With the amount of accolades, both international and local, given to A Simple Life months before its Hong Kong release, the expectation is undeniable: this had better be one damn good movie. Good news: the film passes muster, though not without an adjustment of expectations. A Simple Life is detailed and immersive, but also dry and deceptively cold, choosing to tell its could-be tearjerker tale with low-key subtlety and perhaps alienating distance. The film has a simple story with only occasional narrative flow, and its hands-off approach may not be engaging for casual audiences. However, A Simple Life is a film by Ann Hui, and simple stories are something she’s very, very good at.
Based on the true story of film producer Roger Lee (serving here as both producer and co-screenwriter), A Simple Life details the twilight of Chung Chun-Tao (Deanie Ip), an amah or housemaid to the Leung family who’s forced into retirement when she suffers a stroke. The Leung family only has one remaining family member in Hong Kong: Roger (Andy Lau), a film producer who’s frequently away on location. Tao’s ailing condition means a change in the decades-long status quo, but instead of becoming Roger's burden, she requests to be put into an assisted living home in the Shamshuipo district. There, Tao recovers from her stroke and discovers a new life, while her relationship with Roger undergoes a quiet, gentle change. Ultimately, Tao’s health worsens and Roger must make a difficult choice.
Roger’s choice concerning Tao is the type of dramatic decision that whole films have been built on, with audience waterworks an expected by-product. This is a commercial melodrama trope, and A Simple Life is a true story teeming with them. Imagine you are producer Roger Lee, and you have a chance to place yourself in a story with many tearjerking and heartrending situations. Picturing a movie-of-the-week weepie with life lessons and misty realizations is not hard, but Ann Hui does not go that route, and what’s remarkable is that everyone, including Roger Lee and Andy Lau, went along with her. A Simple Life is effectively told and impeccably performed but it uses moviemaking in a manner that mass audiences usually do not respond to. Basically, it doesn’t really tell them how to feel.
A Simple Life possesses many moments that could be pandering or manipulative. Tao’s stroke is a sudden event, and her companions in the assisted living home are subject to bad news, but Hui routinely shies away from heightened realizations or drama. Some twists are nothing more than mild fakeouts, and some of the biggest events happen offscreen. Emotional choices are quiet and not contemplative; decision-making happens silently, with the film’s biggest moment coming off as remote and even unfeeling. Given Hui’s handling, Roger appears as a conflicted figure – a caring and warm man who’s also pragmatic and seemingly cold. But Roger's big moment is also very much like life. If a man is faced with a tough decision alone, what can he do but simply make it? In another film, full of warm colors and forthcoming sentiment, such a moment would seem nearly cruel. But here, under Ann Hui’s direction, it merely feels real.
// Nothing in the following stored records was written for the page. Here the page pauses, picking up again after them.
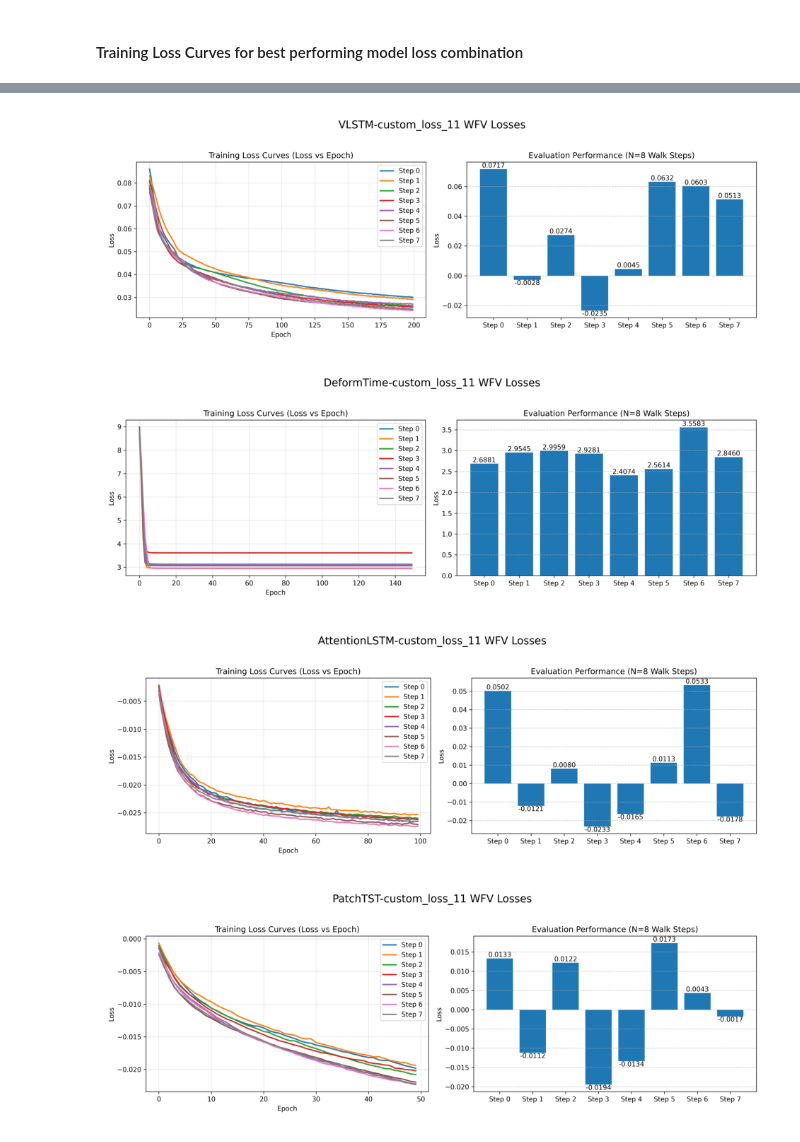
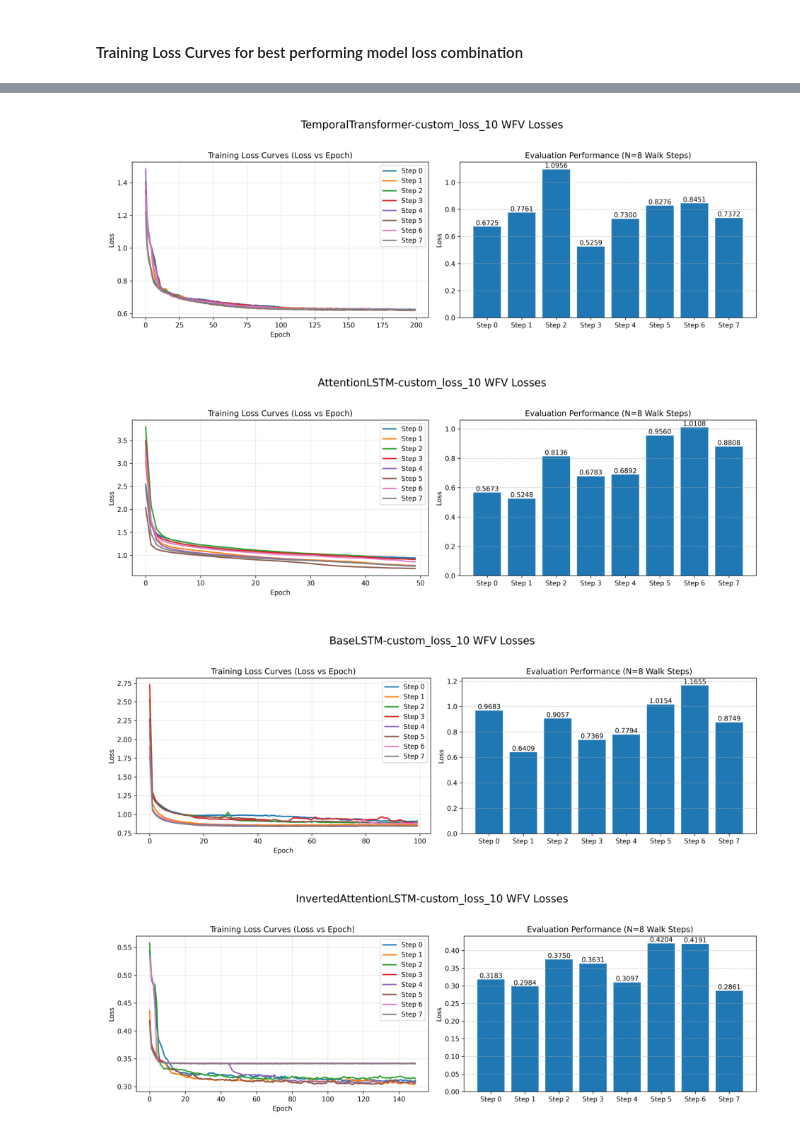
Before and after one commit to rahulkfernandes/Financially-Guided-Deep-Portfolio-Optimization, a Jupyter notebook: exploration/model_selection.ipynb, the cells around one changed output, grey strips where cells are left out. Cells and saved outputs as stored; diff of their text form; code cells hidden in the pictures.

Commit message:
Viz: Long-short model selection

```diff
--- a/exploration/model_selection.ipynb
+++ b/exploration/model_selection.ipynb
@@ -538,21 +551,21 @@ opti_hparams.get(model_name)
 # %%
-model_name = 'VLSTM-custom_loss_11'
+model_name = 'TemporalTransformer-custom_loss_10'
 plot_train_curves(model_name)
 # %% [output]
-[figure, old version]
+[figure, new version]
 # %%
-model_name = 'DeformTime-custom_loss_11'
+model_name = 'AttentionLSTM-custom_loss_10'
 plot_train_curves(model_name)
 # %% [output]
-[figure, old version]
+[figure, new version]
 # %%
-model_name = 'AttentionLSTM-custom_loss_11'
+model_name = 'BaseLSTM-custom_loss_10'
 plot_train_curves(model_name)
 # %% [output]
-[figure, old version]
+[figure, new version]
 # %%
-model_name = 'PatchTST-custom_loss_11'
+model_name = 'InvertedAttentionLSTM-custom_loss_10'
 plot_train_curves(model_name)
 # %% [output]
-[figure, old version]
+[figure, new version]
 # %%
```
Also changed, not shown: parts of 17 cells of this notebook.
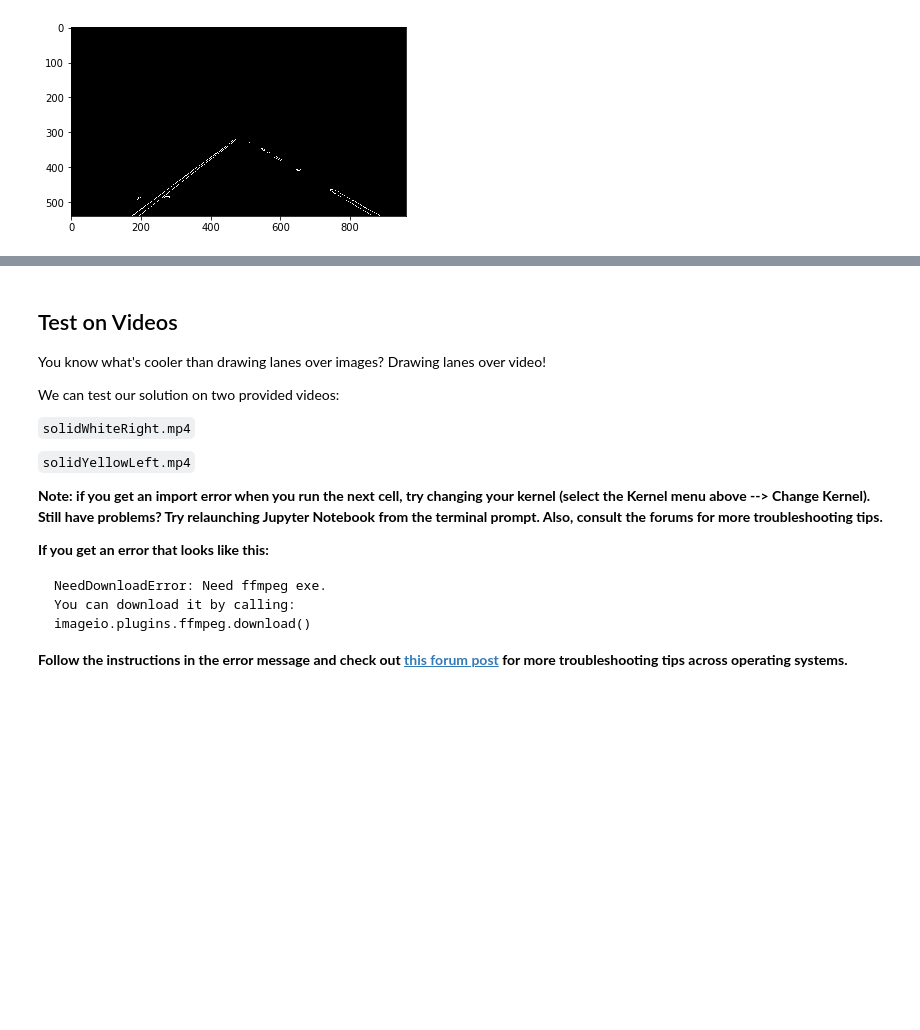
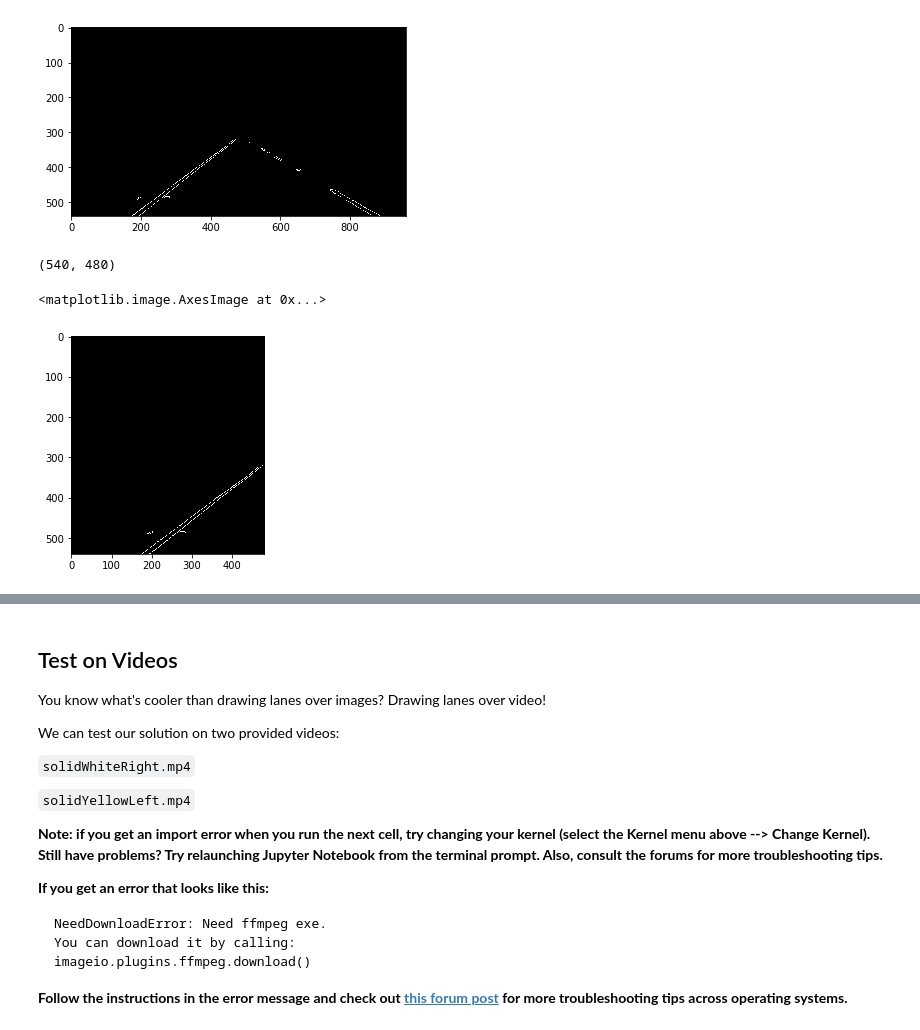
Before and after one commit to hammcin/CarND-LaneLines-P1, a Jupyter notebook: P1.ipynb, the cells around one changed output, grey strips where cells are left out. Cells and saved outputs as stored; diff of their text form; code cells hidden in the pictures; blank space fills up the shorter version.

```diff
--- a/P1.ipynb
+++ b/P1.ipynb
@@ -247,3 +247,11 @@ plt.imshow(masked_edges, cmap='Greys_r')
 # %% [output]
 <matplotlib.image.AxesImage at 0x...>
 [figure]
+# %%
+masked_edges_left = masked_edges[:,:int(masked_edges.shape[1]/2)]
+print(masked_edges_left.shape)
+plt.imshow(masked_edges_left, cmap='Greys_r')
+# %% [output]
+(540, 480)
+<matplotlib.image.AxesImage at 0x...>
+[figure, added]
```
Also changed, not shown: parts of 7 cells of this notebook.
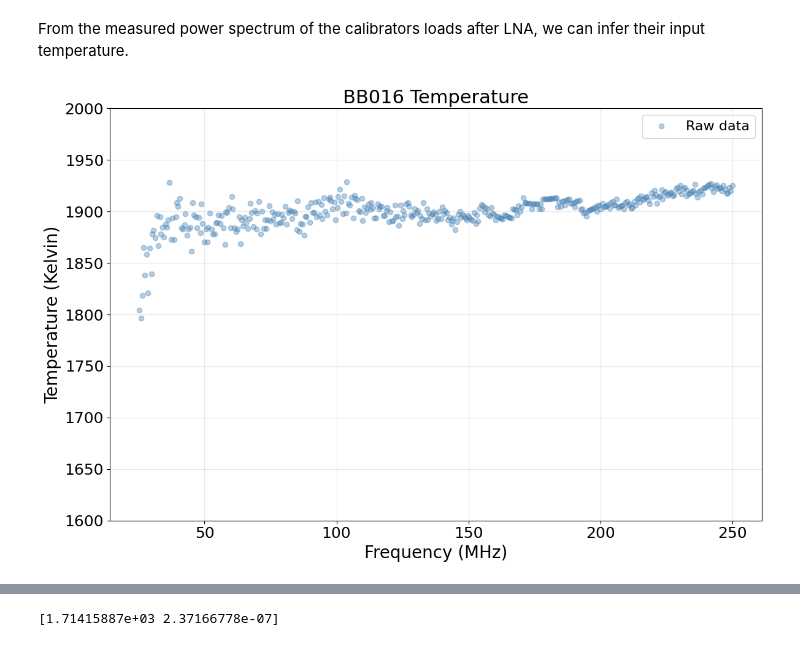
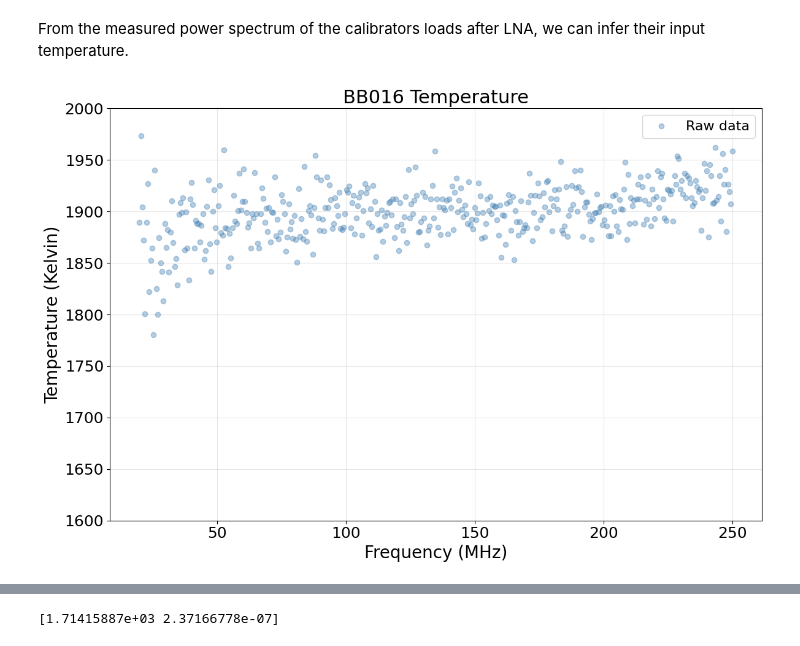
Before and after one commit to alhosani-abdulla/Highz-EXP, a Jupyter notebook: notebooks/calibrator_measurements copy.ipynb, the cells around one changed output, grey strips where cells are left out. Drawn from its saved outputs; the diff is of its cells as text; code cells hidden in the pictures.

```diff
--- a/notebooks/calibrator_measurements copy.ipynb
+++ b/notebooks/calibrator_measurements copy.ipynb
@@ -173,12 +176,12 @@ rebinned_BB016_spec = BB016_spec.resample(rebinned_freq, reducer=np.nanmean, out
 # %%
 # Convert all measurements from dBm to kelvin for comparison
 # and resample them to the same frequency grid
 BB016_kelvin = LNA_thermo.infer_temperature(
-    rebinned_BB016_spec, show_plot=True, freq_range=(20, 250),
+    BB016_spec, show_plot=True, freq_range=(20, 250),
     title='BB016 Temperature', y_range=(1600, 2000),
     smoothing=None, save_path=pjoin(plot_path, 'BB016_T_inferred.png'))
 # %% [output]
-[figure, old version]
+[figure, new version]
 # %%
 # Convert all measurements from dBm to kelvin for comparison
 # and resample them to the same frequency grid
```
Also changed, not shown: parts of 7 cells of this notebook, 5 other files.
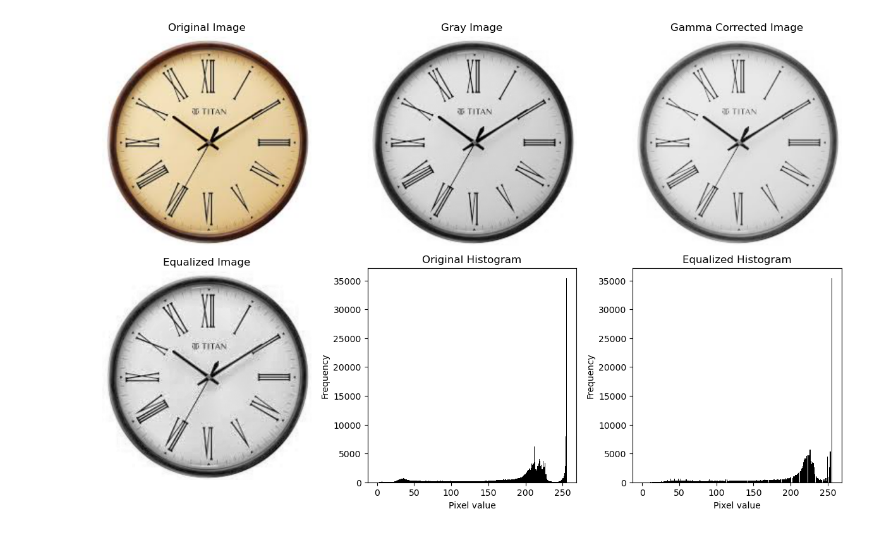
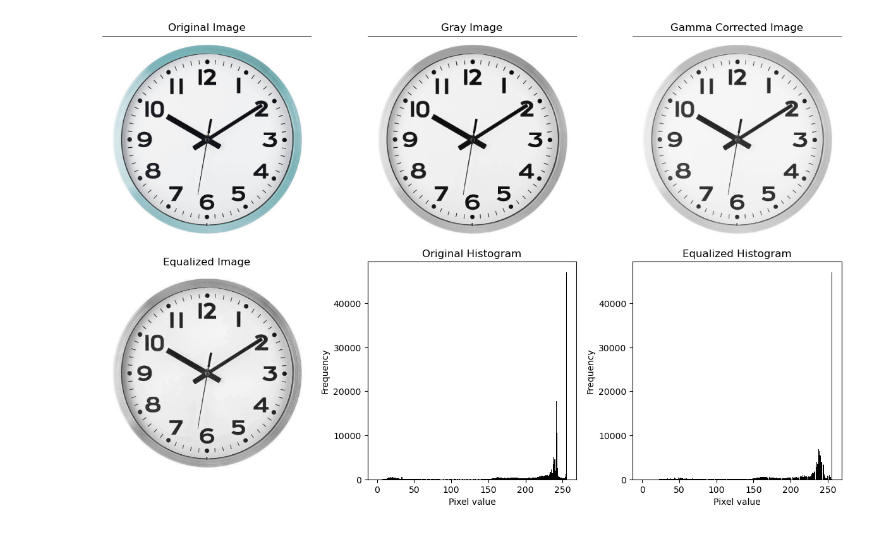
Before and after one commit to musarratswapnil/CSE4128-Image-Project, a Jupyter notebook: clock.ipynb, the cells around one changed output. Cells and saved outputs as stored; diff of their text form; code cells hidden in the pictures.

Commit message:
updated image

```diff
--- a/clock.ipynb
+++ b/clock.ipynb
@@ -56,7 +56,7 @@ def plot_histogram(img, title, pos):
     plt.xlabel('Pixel value')
     plt.ylabel('Frequency')
 
-image_path = 'input images/input1.png'
+image_path = 'input images/input3.png'
 image = load_image(image_path)
 if image is None:
     exit()
@@ -71,31 +71,31 @@ gamma_corrected_bgr = cv2.cvtColor(gamma_corrected, cv2.COLOR_GRAY2BGR)
 
 equalized_img = clahe_equalize(gamma_corrected_bgr)
 
 plt.figure(figsize=(12, 8))
 plt.subplot(2, 3, 1)
 plt.imshow(cv2.cvtColor(image, cv2.COLOR_BGR2RGB))
 plt.title('Original Image')
 plt.axis('off')
 
 plt.subplot(2, 3, 2)
 plt.imshow(gray, cmap='gray')
 plt.title('Gray Image')
 plt.axis('off')
 
 plt.subplot(2, 3, 3)
 plt.imshow(gamma_corrected_bgr, cmap='gray')
 plt.title('Gamma Corrected Image')
 plt.axis('off')
 
 plt.subplot(2, 3, 4)
 plt.imshow(equalized_img, cmap='gray')
 plt.title('Equalized Image')
 plt.axis('off')
 
 plot_histogram(gray, 'Original Histogram', 5)
 plot_histogram(equalized_img, 'Equalized Histogram', 6)
 
 plt.tight_layout()
 plt.show()
 # %% [output]
-[figure, old version]
+[figure, new version]
```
Emotion is present in nearly every moment in the film, but it’s not conveyed through dialogue or obvious direction. Much of A Simple Life is observational, with characters and actions telling the story, and the focus isn't entirely on Roger and Ah Tao. The assisted-living home also gets attention, sometimes revealing social critique and other times revealing snippets of character. There’s minor social commentary here, but this is not a social drama. Instead, the film seems concerned with creating a credible, fully-realized portrait of a life. The cameos help; people like Tsui Hark and Sammo Hung show up as themselves, occupying the roles that other real-life filmmakers played in Roger Lee’s own life. The cameos are a little showy but never intrusive, except perhaps in the too-lengthy introduction to director Ning Hao (Crazy Stone). Moreover, they add an extra layer of credibility if one is aware of the actual connections or references to Roger Lee's life.
Photography from Yiu Lik-wai adds some warmth to the proceedings, as do the performances, though subtly. Neither Deanie Ip nor Andy Lau are transparent in their acting; both are opaque and layered, creating characters and establishing relationships with natural gazes, incidental dialogue and simple actions. Awards have already been given to both Ip and Lau for A Simple Life and that's understandable; these are fully-immersed performances that fully inhabit other lives, and the film echoes their efforts. Dramatic arcs are quiet yet credible, and the film proves poignant through detailed sentiment and not false sentimentality. The film might seem to lack a developing story, but the emotional thread that binds everything together is strong – a result of filmmakers and actors on the same page and sharing the same vision. A Simple Life is accomplished and true, possessing of integrity and soul, if not a heart worn on its sleeve. (Kozo, 2012)